Bloomberg

Teva reaches settlement over generic form of alertness drug Nuvigil

Teva Pharmaceuticals said Tuesday it had reached settlements with Sandoz, Actavis, Lupin and Apotex that will allow them to market their generic versions of Teva’s Nuvigil, which is used to prevent daytime sleepiness. The settlements come after Teva successfully defended its so-called “570 patent” for the drug in a U.S. court. Under the agreement, Sandoz, Actavis, Lupin and Apotex will drop their appeal of the suit and in exchange will begin marketing their version of Nuvigil after Mylan and Actavis, the first companies to file to market their generic versions, loses their 180-day period of exclusivity. Teva had earlier settled with Mylan. Myland and Actavis will both start selling their version of generic Nuvigil, which generated sales of $338 million for Teva in the year to March 31, starting in June 2016. Teva shares fell 0.2% to 178.20 shekels ($51.63) in Tel Aviv. (Yoram Gabison)

Ben-Dov may lose Scailex as debt talks start

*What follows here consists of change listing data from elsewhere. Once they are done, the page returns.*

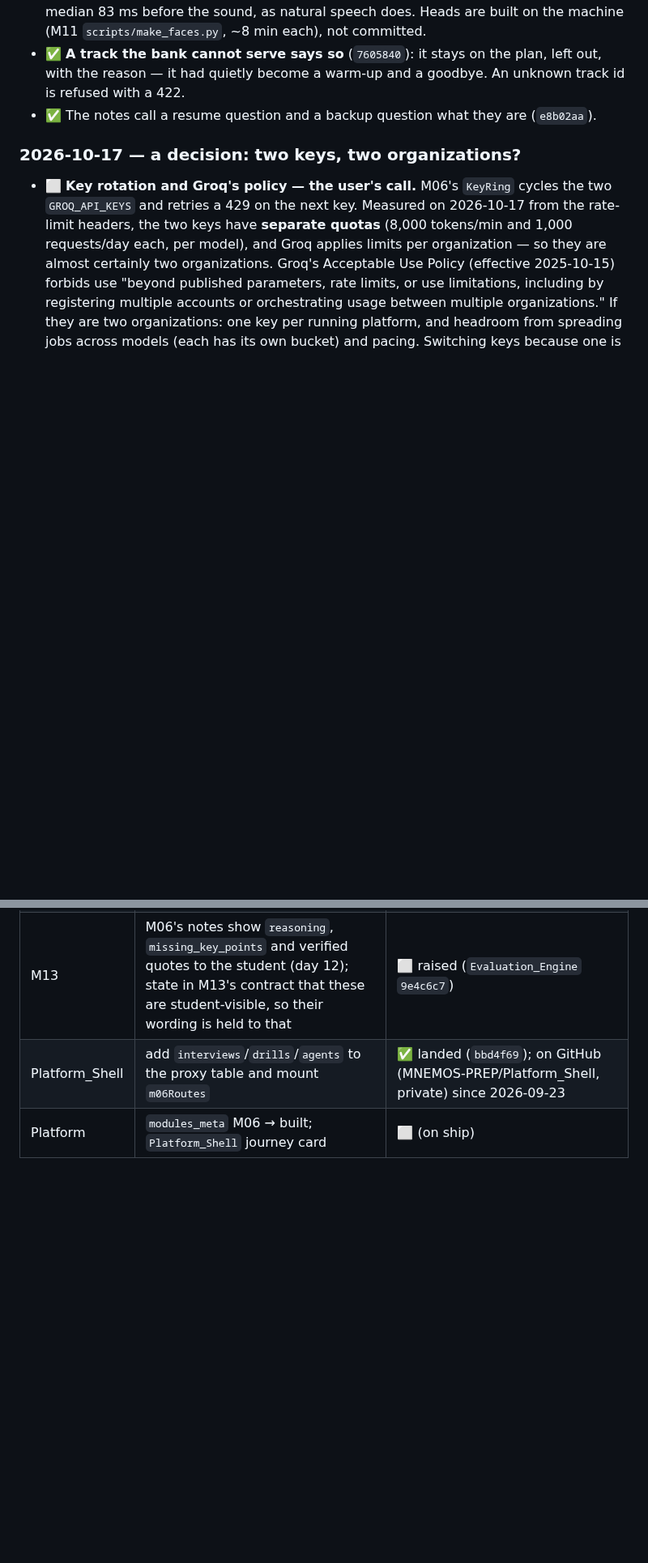
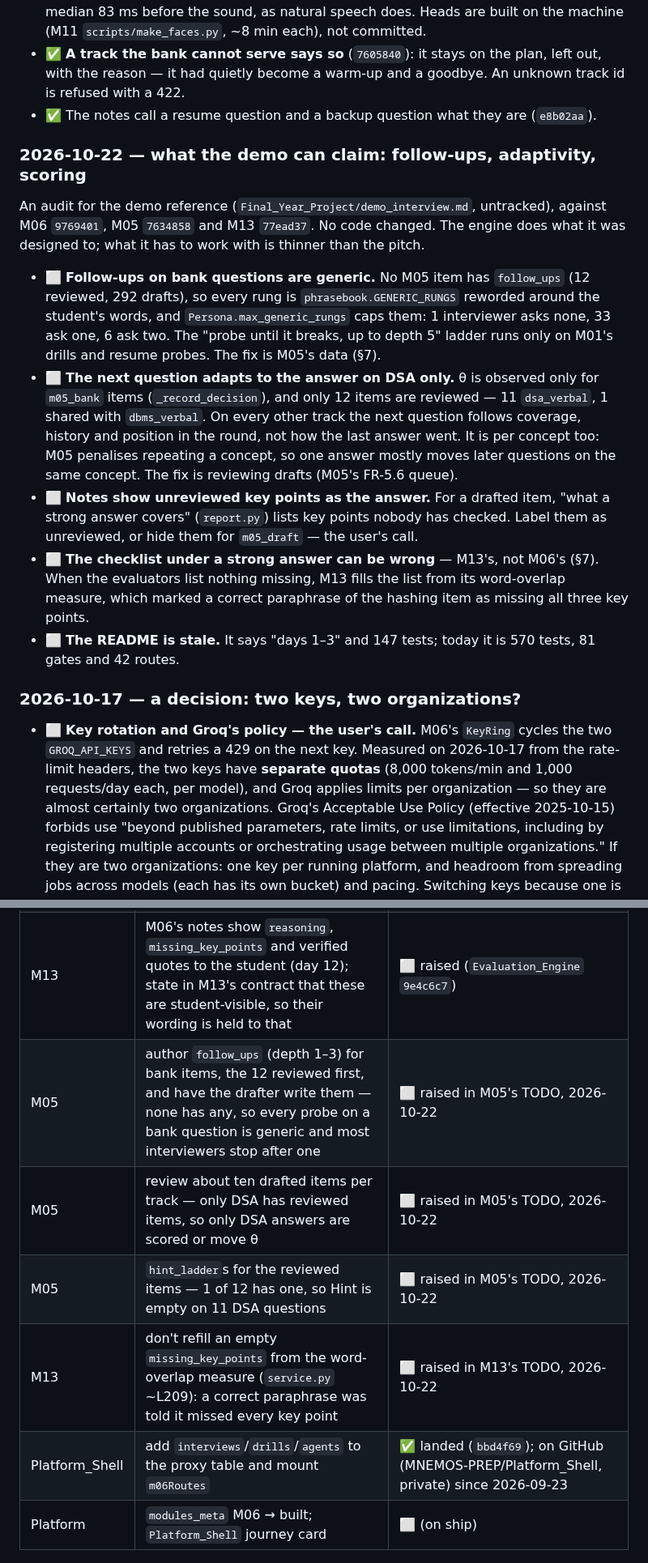
Before and after one commit to MNEMOS-PREP/Mock_Interview_Engine, a Markdown page: plan_in_depth/M06_Mock_Interview_Engine_TODO.md, 2 parts joined by grey strips. Shown at 81% size. GitHub-like rendering; blank space fills up the shorter version.

Commit message:
TODO: 2026-10-22 - what the demo can claim: generic follow-ups, DSA-only adaptivity, M13's checklist; 570 tests
Co-Authored-By: Claude Opus 5.5 <noreply@anthropic.com>

```diff
--- a/plan_in_depth/M06_Mock_Interview_Engine_TODO.md
+++ b/plan_in_depth/M06_Mock_Interview_Engine_TODO.md
@@ -1085,6 +1085,37 @@ The user sat interviews and listed what felt wrong. Each item, as fixed:
 - ✅ The notes call a resume question and a backup question what they are
   (`e8b02aa`).
 
+### 2026-10-22 — what the demo can claim: follow-ups, adaptivity, scoring
+
+An audit for the demo reference (`Final_Year_Project/demo_interview.md`,
+untracked), against M06 `9769401`, M05 `7634858` and M13 `77ead37`. No code
+changed. The engine does what it was designed to; what it has to work with is
+thinner than the pitch.
+
+- ⬜ **Follow-ups on bank questions are generic.** No M05 item has
+  `follow_ups` (12 reviewed, 292 drafts), so every rung is
+  `phrasebook.GENERIC_RUNGS` reworded around the student's words, and
+  `Persona.max_generic_rungs` caps them: 1 interviewer asks none, 33 ask one,
+  6 ask two. The "probe until it breaks, up to depth 5" ladder runs only on
+  M01's drills and resume probes. The fix is M05's data (§7).
+- ⬜ **The next question adapts to the answer on DSA only.** θ is observed only
+  for `m05_bank` items (`_record_decision`), and only 12 items are reviewed —
+  11 `dsa_verbal`, 1 shared with `dbms_verbal`. On every other track the next
+  question follows coverage, history and position in the round, not how the
+  last answer went. It is per concept too: M05 penalises repeating a concept,
+  so one answer mostly moves later questions on the same concept. The fix is
+  reviewing drafts (M05's FR-5.6 queue).
+- ⬜ **Notes show unreviewed key points as the answer.** For a drafted item,
+  "what a strong answer covers" (`report.py`) lists key points nobody has
+  checked. Label them as unreviewed, or hide them for `m05_draft` — the user's
+  call.
+- ⬜ **The checklist under a strong answer can be wrong** — M13's, not M06's
+  (§7). When the evaluators list nothing missing, M13 fills the list from its
+  word-overlap measure, which marked a correct paraphrase of the hashing item
+  as missing all three key points.
+- ⬜ **The README is stale.** It says "days 1–3" and 147 tests; today it is
+  570 tests, 81 gates and 42 routes.
+
 ### 2026-10-17 — a decision: two keys, two organizations?
 
 - ⬜ **Key rotation and Groq's policy — the user's call.** M06's `KeyRing`
@@ -1379,6 +1412,10 @@ the other module's TODO once raised; tick it here when it has been. **Day 15 (20
 | M02, M15 | link "practise for this role" to `/mock?jd={id}` — M06's setup honours `?jd=` since day 13 | ⬜ raised (`cde74e6`; M15's local plan copy, which its repo does not track) |
 | M05 | `/questions/{id}/flag` takes any caller — no identity guard; and EC-5.9's retraction of observations already sent is still not wired (M06's ⚑ says "won't be picked again", not "undone") | ⬜ raised (`Question_Intelligence` `7b0bbf4`) |
 | M13 | M06's notes show `reasoning`, `missing_key_points` and verified quotes to the student (day 12); state in M13's contract that these are student-visible, so their wording is held to that | ⬜ raised (`Evaluation_Engine` `9e4c6c7`) |
+| M05 | author `follow_ups` (depth 1–3) for bank items, the 12 reviewed first, and have the drafter write them — none has any, so every probe on a bank question is generic and most interviewers stop after one | ⬜ raised in M05's TODO, 2026-10-22 |
+| M05 | review about ten drafted items per track — only DSA has reviewed items, so only DSA answers are scored or move θ | ⬜ raised in M05's TODO, 2026-10-22 |
+| M05 | `hint_ladder`s for the reviewed items — 1 of 12 has one, so Hint is empty on 11 DSA questions | ⬜ raised in M05's TODO, 2026-10-22 |
+| M13 | don't refill an empty `missing_key_points` from the word-overlap measure (`service.py` ~L209): a correct paraphrase was told it missed every key point | ⬜ raised in M13's TODO, 2026-10-22 |
 | Platform_Shell | add `interviews`/`drills`/`agents` to the proxy table and mount `m06Routes` | ✅ landed (`bbd4f69`); on GitHub (MNEMOS-PREP/Platform_Shell, private) since 2026-09-23 |
 | Platform | `modules_meta` M06 → built; `Platform_Shell` journey card | ⬜ (on ship) |
 
```
Also changed, not shown: other parts of plan_in_depth/M06_Mock_Interview_Engine_TODO.md (+3 -1 lines).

Bondholders of Ilan Ben-Dov’s indebted holding company Scailex named a negotiating team on Tuesday to start talks on another bailout that is likely to strip Ben-Dov of the business. The talks will likely include the Korean electronics company Samsung, whose cellphones are imported and distributed in Israel by Scailex, as well as with Haim Saban, the U.S.-Israeli media magnate, who controls Partner Communications. Scailex’s main asset, besides the Samsung distributorship, is its 12.6% stake in Partner. Bondholders, who are owed a combined 900 million shekels ($261 million), demanded the talks after Scailex stopped payments on bonds due to June and July amid disputes with Samsung. Meanwhile, the financial services company Excellence said it was calling in a 50 million-shekel loan to Scailex and expected to get some 3.2 million Partner shares in lieu of repayment. Scailex shares fell 0.3% to 92 agorot (27 cents) in Tel Aviv. (Michael Rochvarger)

PhotoMedex sees acquisition boosting skincare business

PhotoMedex is looking to leverage the dozens of new clinics it gained across the United States after it purchased the eye surgery firm LCA-Vision for $106 million last month to boost revenue from its skin disease treatments. The Israeli company will use LCA-Vision clinics, which it says have been under-utilized, to offer dermatological treatments using PhotoMedex’s products and services. That will broaden the company’s reach and cut costs. “[This] is a market we can control. And we will control, by growing it, by adding more clinics, whether they are consignment or owned clinics, and by combining the infrastructure that support these two things,” CEO Dolev Rafaeli told Reuters. The acquisition will shift focus away from medical devices, like hair removal products sold directly to consumers. PhotoMedex closed down 0.3% at 41.12 shekels ($11.91) in Tel Aviv. (Reuters)

TA-25 index ekes out a gain as security worries weigh on market

Security jitters at home and in Iraq weighed on the Tel Aviv Stock Exchange on Tuesday, but the TA-25 index still managed to eke out a 0.07% gain by close to finish at 1,398.15 points. The TA-100 rose 0.2% to 1.258.87 as turnover reached 785 million shekels ($227 million). “So far the situation has not paralyzed the Israeli home front or the economy. If it does, we are likely to see a hit to the economy that will lead to a big drop in the local share market,” said Erez Tzadok of Aviv Hedge Funds. Compugen rallied for a second day, adding 6.7% to close at 31.05 shekels after reporting a successful cancer therapy trial. EZchip closed up 4.7% to 88.49 shekels after the U.S. brokerage Feltl & Company raised it to a Strong Buy from a Buy, with a $31 target price. Brack Capital also rallied for a second day, adding 3.3% to close at 238 shekels. In the fixed income market, the government’s 10-year shekel bond declined 0.31% to raise its yield to 2.92% while its inflation-linked bond due in 2023 dropped 0.34% to a yield of 0.78%. (Eran Azran)